Whatever good things we build end up building us.
BUILDING A BOT is a topic worthy of a book of its own; it would be foolish of me to presume to teach anyone to build a bot in one chapter. Moreover, this is a design-focused book, so it might not be relevant to you to know all the details and processes involved in engineering a production-ready bot. Having said that, it is important for everyone in this industry to have a basic knowledge of how the technology works and what kinds of tools you can use to build a bot.
In contrast to mobile apps, bots are not installed (deployed as native code) on the platforms on which they run. Instead, the bot connects to the user or team through a set of application programming interfaces (APIs). In addition, the bot service does not ever communicate with the chat client directly; it is all done through the proxy of the chat platform service provider (e.g., Slack, Facebook, Kik, or Amazon’s servers).
Bots are not installed in the messaging clients; they are connected to the clients via APIs.

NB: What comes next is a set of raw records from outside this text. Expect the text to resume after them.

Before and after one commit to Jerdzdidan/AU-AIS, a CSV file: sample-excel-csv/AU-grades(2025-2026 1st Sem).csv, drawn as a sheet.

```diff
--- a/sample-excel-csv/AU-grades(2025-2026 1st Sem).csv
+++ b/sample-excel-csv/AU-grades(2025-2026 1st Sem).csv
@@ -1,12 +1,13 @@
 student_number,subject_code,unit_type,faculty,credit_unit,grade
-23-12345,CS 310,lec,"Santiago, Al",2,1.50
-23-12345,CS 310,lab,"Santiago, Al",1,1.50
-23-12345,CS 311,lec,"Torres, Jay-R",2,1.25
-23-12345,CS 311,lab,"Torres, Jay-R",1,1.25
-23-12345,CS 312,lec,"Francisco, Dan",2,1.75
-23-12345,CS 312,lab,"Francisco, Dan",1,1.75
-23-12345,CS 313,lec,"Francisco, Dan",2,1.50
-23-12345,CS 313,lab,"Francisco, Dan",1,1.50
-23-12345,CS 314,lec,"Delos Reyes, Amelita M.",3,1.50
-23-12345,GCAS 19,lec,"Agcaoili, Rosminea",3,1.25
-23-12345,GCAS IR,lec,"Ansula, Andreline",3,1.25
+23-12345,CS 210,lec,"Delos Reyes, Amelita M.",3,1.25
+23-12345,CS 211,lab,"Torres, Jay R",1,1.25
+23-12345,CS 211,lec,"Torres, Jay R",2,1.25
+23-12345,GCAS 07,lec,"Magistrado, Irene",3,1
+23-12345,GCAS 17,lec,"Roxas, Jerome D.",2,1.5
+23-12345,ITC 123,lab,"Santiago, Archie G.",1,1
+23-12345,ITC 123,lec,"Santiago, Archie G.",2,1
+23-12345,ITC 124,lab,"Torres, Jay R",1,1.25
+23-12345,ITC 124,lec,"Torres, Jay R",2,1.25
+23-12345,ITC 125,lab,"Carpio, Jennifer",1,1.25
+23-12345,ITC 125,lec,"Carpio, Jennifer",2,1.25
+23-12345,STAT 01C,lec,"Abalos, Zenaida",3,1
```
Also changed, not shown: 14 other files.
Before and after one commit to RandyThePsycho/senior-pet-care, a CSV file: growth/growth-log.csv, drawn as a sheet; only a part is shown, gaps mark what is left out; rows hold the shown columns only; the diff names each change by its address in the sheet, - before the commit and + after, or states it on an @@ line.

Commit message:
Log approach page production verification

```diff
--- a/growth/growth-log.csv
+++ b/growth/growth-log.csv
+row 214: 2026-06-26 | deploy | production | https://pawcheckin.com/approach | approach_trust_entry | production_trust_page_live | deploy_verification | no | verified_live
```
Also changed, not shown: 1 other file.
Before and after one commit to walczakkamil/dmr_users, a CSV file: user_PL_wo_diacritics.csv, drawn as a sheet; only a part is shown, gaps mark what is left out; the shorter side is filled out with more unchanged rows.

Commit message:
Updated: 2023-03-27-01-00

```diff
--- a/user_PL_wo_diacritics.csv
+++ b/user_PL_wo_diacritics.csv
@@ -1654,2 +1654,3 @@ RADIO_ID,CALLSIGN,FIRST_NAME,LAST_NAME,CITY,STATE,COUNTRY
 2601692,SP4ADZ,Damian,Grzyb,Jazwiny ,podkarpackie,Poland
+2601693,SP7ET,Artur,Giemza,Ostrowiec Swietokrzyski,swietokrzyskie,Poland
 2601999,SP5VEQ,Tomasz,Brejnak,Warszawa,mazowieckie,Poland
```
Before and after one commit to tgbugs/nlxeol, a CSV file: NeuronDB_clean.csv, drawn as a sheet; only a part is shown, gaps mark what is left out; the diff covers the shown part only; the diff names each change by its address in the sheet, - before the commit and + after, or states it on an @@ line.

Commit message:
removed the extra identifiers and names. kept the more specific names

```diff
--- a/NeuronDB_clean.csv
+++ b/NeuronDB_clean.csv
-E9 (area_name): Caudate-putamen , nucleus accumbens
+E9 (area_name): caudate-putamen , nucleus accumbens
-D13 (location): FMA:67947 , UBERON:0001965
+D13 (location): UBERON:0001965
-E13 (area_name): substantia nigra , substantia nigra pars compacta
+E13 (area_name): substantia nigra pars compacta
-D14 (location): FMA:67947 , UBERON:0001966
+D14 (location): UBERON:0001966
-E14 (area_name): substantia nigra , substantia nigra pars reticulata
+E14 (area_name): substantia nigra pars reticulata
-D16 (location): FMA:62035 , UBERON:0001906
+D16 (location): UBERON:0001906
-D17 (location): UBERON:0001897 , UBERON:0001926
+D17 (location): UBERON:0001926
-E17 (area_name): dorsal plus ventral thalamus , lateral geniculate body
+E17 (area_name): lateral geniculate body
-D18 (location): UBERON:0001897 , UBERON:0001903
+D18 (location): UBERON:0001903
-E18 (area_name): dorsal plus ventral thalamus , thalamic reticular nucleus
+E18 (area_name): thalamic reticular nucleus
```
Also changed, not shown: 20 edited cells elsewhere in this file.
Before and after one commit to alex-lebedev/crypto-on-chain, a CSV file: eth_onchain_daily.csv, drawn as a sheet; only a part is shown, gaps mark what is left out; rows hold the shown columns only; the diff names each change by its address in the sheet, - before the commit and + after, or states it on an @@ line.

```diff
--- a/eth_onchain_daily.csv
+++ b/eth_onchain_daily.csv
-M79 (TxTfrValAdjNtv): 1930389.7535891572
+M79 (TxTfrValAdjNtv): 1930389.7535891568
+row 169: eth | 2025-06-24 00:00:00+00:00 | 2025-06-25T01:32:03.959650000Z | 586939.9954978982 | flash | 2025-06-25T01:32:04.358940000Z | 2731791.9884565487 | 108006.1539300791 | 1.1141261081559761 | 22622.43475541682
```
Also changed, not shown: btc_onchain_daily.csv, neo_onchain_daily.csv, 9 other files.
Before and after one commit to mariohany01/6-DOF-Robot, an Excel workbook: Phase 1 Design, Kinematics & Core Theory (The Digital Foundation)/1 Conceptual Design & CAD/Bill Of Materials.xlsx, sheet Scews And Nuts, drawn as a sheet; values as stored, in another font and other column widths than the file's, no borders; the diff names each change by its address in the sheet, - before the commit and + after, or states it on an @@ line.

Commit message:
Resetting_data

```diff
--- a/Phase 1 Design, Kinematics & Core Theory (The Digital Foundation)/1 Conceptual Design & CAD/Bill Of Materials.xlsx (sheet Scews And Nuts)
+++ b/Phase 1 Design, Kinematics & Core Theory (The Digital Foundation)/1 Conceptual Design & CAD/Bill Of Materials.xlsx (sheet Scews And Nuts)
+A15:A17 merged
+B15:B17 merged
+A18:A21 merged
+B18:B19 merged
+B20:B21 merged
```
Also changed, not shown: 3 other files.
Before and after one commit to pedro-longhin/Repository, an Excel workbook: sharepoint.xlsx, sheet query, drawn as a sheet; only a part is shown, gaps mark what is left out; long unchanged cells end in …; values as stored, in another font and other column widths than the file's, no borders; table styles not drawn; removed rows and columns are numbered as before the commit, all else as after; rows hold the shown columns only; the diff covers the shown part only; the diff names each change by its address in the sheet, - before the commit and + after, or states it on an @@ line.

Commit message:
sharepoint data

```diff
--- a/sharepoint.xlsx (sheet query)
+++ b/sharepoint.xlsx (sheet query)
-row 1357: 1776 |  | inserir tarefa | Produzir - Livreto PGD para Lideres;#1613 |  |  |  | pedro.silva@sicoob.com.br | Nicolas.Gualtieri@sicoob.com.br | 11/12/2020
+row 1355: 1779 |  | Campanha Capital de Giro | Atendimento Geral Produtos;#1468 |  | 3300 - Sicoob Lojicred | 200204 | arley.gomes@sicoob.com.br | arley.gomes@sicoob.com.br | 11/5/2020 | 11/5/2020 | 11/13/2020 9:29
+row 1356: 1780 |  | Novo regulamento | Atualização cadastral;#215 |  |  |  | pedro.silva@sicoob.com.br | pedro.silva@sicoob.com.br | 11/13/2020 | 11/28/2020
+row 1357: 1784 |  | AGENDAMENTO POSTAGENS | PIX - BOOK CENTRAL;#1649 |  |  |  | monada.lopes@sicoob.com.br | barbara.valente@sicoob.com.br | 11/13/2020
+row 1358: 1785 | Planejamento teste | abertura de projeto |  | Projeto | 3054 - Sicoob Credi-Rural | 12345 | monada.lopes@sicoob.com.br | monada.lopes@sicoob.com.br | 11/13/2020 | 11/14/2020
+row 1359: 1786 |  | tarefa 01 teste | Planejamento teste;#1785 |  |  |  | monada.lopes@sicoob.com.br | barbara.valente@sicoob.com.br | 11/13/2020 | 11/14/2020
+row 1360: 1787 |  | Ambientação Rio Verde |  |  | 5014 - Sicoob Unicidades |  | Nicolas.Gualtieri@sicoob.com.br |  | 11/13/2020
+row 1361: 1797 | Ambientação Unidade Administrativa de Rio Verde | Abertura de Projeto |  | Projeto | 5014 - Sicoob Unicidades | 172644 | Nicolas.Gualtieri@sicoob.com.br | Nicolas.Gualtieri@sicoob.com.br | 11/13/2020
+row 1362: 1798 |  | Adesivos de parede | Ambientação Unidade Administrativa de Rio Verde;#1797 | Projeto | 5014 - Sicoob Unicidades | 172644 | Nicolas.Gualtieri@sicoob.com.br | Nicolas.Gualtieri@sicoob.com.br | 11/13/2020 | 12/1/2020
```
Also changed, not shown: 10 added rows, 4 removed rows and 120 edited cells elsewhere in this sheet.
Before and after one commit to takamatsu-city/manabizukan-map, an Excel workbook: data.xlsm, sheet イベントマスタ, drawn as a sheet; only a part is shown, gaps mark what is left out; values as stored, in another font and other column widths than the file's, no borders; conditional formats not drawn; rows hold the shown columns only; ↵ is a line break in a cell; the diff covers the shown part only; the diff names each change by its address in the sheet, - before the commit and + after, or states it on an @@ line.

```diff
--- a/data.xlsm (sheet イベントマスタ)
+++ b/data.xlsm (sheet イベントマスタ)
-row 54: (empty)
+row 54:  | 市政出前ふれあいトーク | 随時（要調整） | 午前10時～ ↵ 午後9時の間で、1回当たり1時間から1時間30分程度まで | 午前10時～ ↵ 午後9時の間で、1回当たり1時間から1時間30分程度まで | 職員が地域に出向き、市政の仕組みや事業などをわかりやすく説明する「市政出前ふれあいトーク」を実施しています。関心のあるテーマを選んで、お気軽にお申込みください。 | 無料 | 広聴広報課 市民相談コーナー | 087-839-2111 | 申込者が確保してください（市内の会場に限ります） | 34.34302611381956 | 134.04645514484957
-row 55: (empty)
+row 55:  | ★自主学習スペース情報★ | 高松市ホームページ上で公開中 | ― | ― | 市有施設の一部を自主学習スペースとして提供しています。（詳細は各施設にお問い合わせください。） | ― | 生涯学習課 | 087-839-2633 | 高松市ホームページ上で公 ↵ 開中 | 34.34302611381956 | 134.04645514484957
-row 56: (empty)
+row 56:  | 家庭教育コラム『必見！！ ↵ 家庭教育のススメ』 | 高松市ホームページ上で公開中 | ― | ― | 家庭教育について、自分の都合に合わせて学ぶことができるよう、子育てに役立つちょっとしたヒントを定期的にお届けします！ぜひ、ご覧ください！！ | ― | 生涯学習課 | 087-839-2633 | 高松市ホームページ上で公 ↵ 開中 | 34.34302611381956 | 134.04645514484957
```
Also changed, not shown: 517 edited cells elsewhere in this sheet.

As you can see in Figure 18-1, the chat platform relays messages from the clients to your bot, and can add information such as presence and other events. The chat platform lets your bot send messages and perform additional operations, such as creating channels, inviting users to a conversation, and broadcasting messages. Each platform has a slightly different API, depending on the platform’s ...